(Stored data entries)
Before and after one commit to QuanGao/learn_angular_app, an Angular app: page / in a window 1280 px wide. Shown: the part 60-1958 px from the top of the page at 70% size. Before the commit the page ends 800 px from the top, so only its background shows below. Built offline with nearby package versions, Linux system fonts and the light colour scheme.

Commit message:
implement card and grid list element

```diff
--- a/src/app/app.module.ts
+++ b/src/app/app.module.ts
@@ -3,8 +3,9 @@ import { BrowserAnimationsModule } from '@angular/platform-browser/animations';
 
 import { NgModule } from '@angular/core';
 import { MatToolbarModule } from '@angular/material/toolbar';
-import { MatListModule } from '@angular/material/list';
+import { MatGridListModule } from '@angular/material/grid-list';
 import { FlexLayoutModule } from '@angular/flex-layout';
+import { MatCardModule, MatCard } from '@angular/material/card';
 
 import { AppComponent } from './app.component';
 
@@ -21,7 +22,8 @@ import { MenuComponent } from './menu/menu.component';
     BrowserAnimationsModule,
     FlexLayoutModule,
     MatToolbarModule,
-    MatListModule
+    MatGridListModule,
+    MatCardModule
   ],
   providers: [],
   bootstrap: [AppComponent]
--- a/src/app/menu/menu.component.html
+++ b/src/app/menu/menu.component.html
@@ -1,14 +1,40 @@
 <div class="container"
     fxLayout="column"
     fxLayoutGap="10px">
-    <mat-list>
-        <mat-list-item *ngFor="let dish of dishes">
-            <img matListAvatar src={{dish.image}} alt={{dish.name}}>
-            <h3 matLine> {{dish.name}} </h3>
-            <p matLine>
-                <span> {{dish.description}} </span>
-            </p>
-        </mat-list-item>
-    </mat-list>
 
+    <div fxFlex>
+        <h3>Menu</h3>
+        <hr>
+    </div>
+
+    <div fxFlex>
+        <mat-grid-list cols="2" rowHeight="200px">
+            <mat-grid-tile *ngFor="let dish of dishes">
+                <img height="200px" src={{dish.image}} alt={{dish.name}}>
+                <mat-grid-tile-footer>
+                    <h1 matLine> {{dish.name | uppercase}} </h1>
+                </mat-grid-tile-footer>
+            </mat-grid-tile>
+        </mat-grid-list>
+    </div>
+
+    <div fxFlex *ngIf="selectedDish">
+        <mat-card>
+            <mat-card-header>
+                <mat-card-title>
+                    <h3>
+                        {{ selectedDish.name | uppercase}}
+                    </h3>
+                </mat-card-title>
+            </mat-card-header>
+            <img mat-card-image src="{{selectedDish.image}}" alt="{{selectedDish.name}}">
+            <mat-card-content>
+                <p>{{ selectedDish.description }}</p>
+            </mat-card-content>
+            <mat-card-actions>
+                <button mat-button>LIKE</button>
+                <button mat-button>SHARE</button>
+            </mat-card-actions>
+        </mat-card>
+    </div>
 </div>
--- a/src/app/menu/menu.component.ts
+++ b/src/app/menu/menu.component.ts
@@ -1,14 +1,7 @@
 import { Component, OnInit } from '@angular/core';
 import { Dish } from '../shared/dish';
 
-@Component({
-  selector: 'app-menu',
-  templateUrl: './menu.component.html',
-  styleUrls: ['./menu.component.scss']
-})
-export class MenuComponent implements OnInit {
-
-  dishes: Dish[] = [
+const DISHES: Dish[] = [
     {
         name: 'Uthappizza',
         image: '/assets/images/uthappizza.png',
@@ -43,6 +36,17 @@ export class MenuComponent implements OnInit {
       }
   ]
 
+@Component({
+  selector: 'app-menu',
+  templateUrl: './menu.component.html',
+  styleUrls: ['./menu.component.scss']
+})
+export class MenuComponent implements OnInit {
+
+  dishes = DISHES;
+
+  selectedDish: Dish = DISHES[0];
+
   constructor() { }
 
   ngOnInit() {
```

* TASK GOAL: What is needed is a single figure, the number of lines in the entries above that contain "selectedDish".

* OUTPUT FOR THIS TASK: 5